→ **Problem statement**:
If a line includes "assets", copy it out of the entries.

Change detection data
****************************************
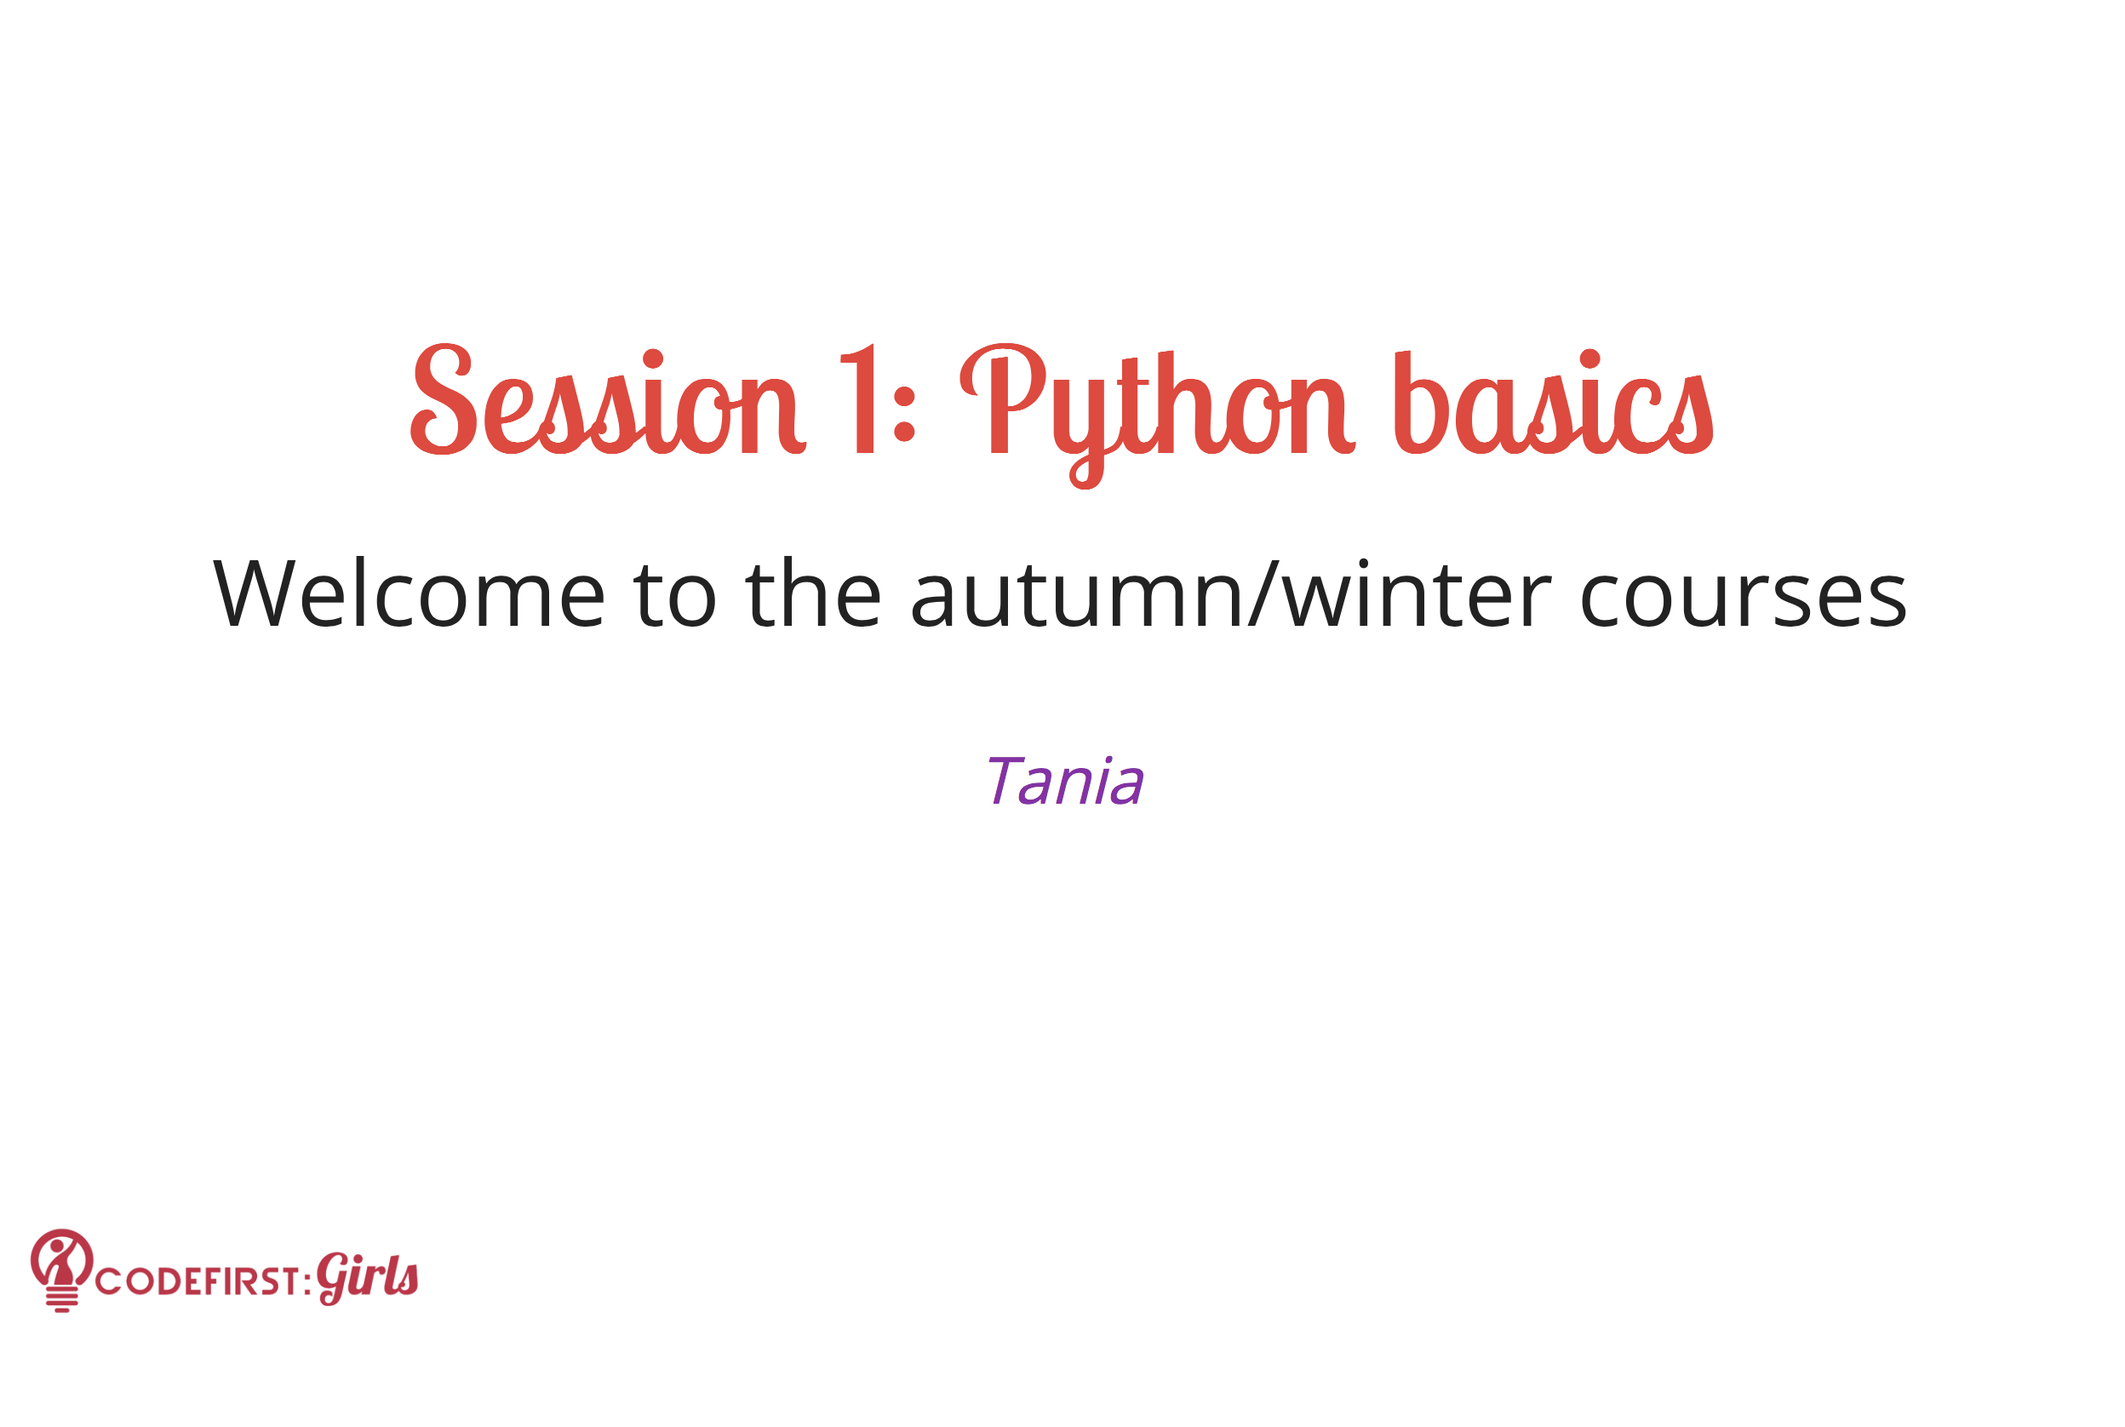
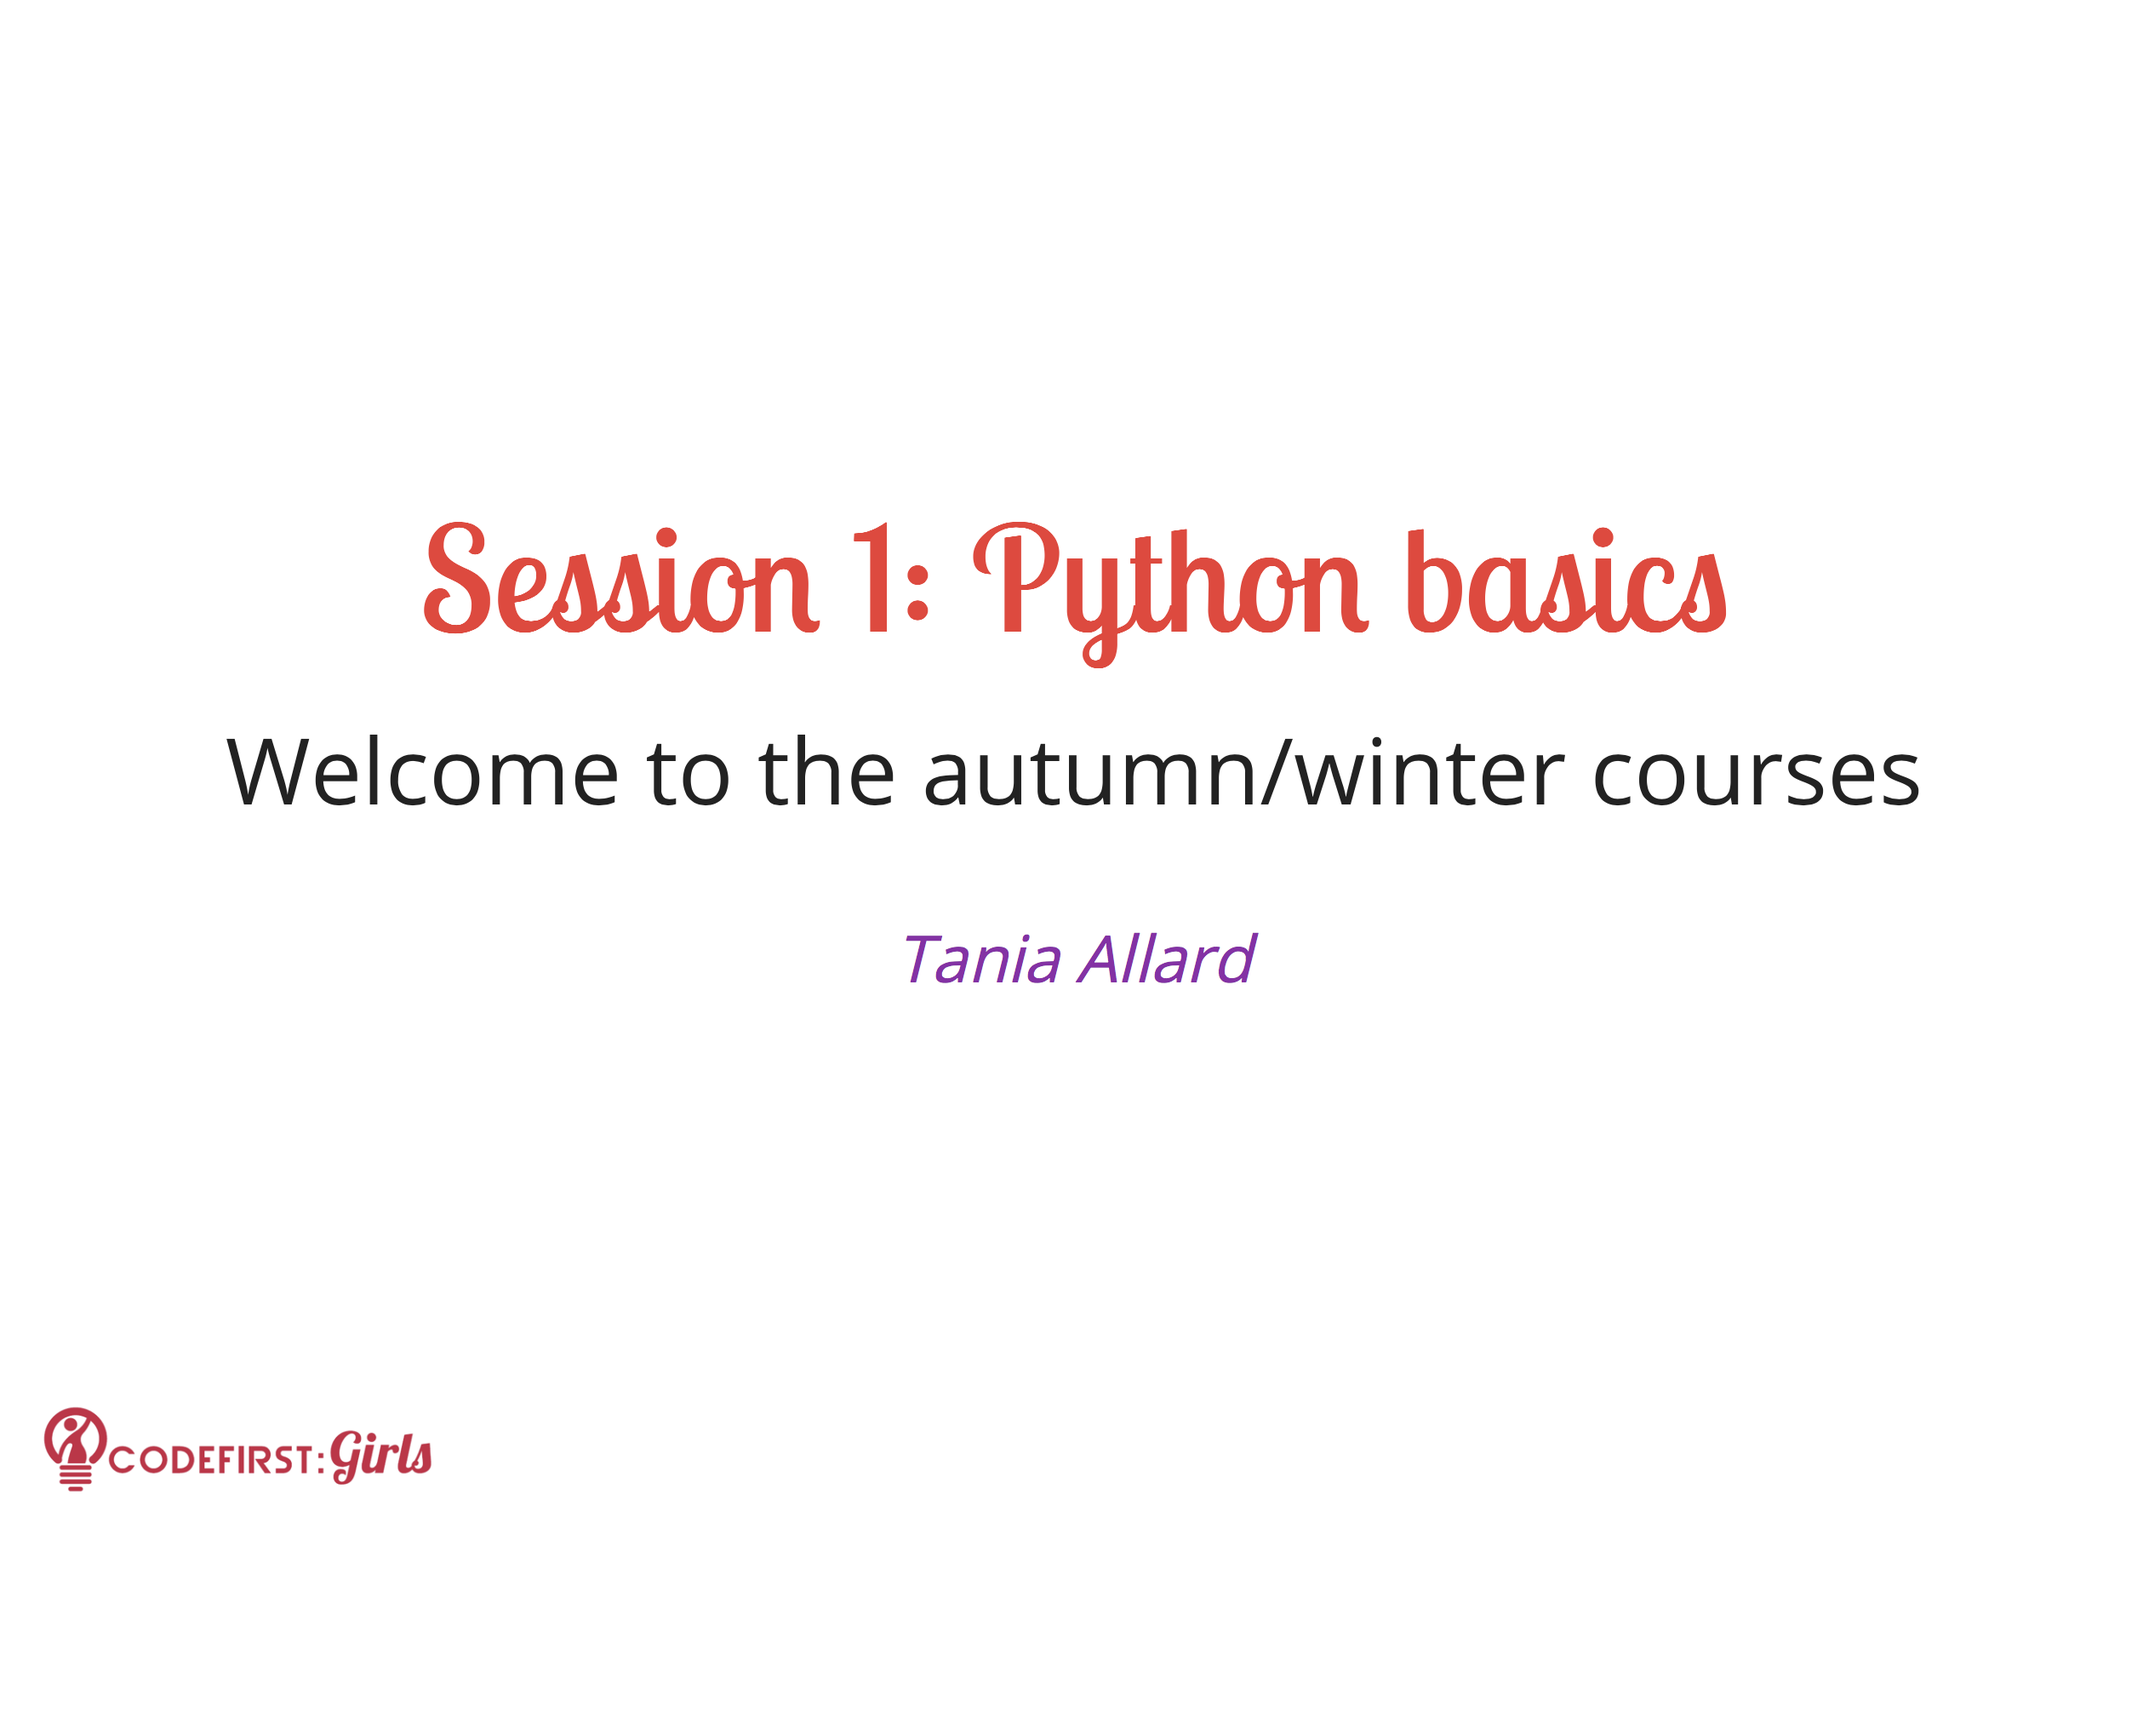
Added content to slides

Changed region(s): [[0.0938, 0.2172, 0.9062, 0.4654], [0.0, 0.8067, 0.2188, 0.9308], [0.4375, 0.5274, 0.5938, 0.5895]]

diff --git a/session1.html b/session1.html
@@ -33,20 +33,68 @@
 				<section>
 					<h2> Session 1: Python basics </h2>
 					<p>
-						 Welcome to the autumn/winter courses 
+						 Welcome to the autumn/winter courses
 					</p>
-					<p class='author'> Tania </p>
+					<p class='author'> Tania Allard </p>
 				</section>
 
 				<section>
-					<h2> A title </h2>
+					<h2> First things first... </h2>
+					<h3> Make sure you have all the following components </h3>
 					<ul>
-						<li> item 1 </li>
-						<li> <strong> item 2  </strong></li>
+						<li> Python3.x (3.6 preferably)</li>
+						<li> Git </li>
+						<li> A text editor: Atom, Sublime </li>
+						<li> GitKraken </li>
+						<li> pip </li>
 					</ul>
 				</section>
 
+				<section>
+					<h2> Where can I find the material? </h2>
+					You can find all the slides, links to the curriculum, and
+					to the GitHub repository at:
+					<br>
+					<br>
+					<p class='fragment grow'>
+						<a href="http://bitsandchips.me/Shef_CodeFirst_Python/">
+							http://bitsandchips.me/Shef_CodeFirst_Python/</a></p>
+				</section>
 
+				<section>
+					<h3>What is Python?</h3>
+					<img src="./assets/python_logo.jpg" alt="python logo"
+					style='float: left'>
+					<p> It is an <strong>open source</strong> programming language
+						with an emphasis on code readability...</p>
+					<p class='fragment'>which makes it great for beginners!!!
+					</p>
+				</section>
+
+				<section>
+					<h3> Using Python from terminal </h3>
+					Open a terminal (Mac) or Git Bash (Windows) and open Python
+					in interactive mode by typing:
+					<code>python -i</code>
+					<br>
+					Your terminal will look similar to this:
+					<img src="./assets/python_i.png" alt="interactive">
+				</section>
+
+				<section>
+					The <a href="https://www.python.org/dev/peps/pep-0020/">
+					Zen of Python</a> summarises the language's core principles.
+					<br><br>
+					Type <code> import this </code> and see what you get!
+					<br><br>
+					<p class='fragment'> Note: if you want to exit Python
+					type <code>quit()</code></p>
+				</section>
+
+				<section>
+					<h3>What will we be doing during this course?</h3>
+					<img src="./assets/webapp.png" alt="web app">
+				</section>
 
 			</div>
 		</div>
****************************************
→ **Response box**:
+					<img src="./assets/python_logo.jpg" alt="python logo"
+					<img src="./assets/python_i.png" alt="interactive">
+					<img src="./assets/webapp.png" alt="web app">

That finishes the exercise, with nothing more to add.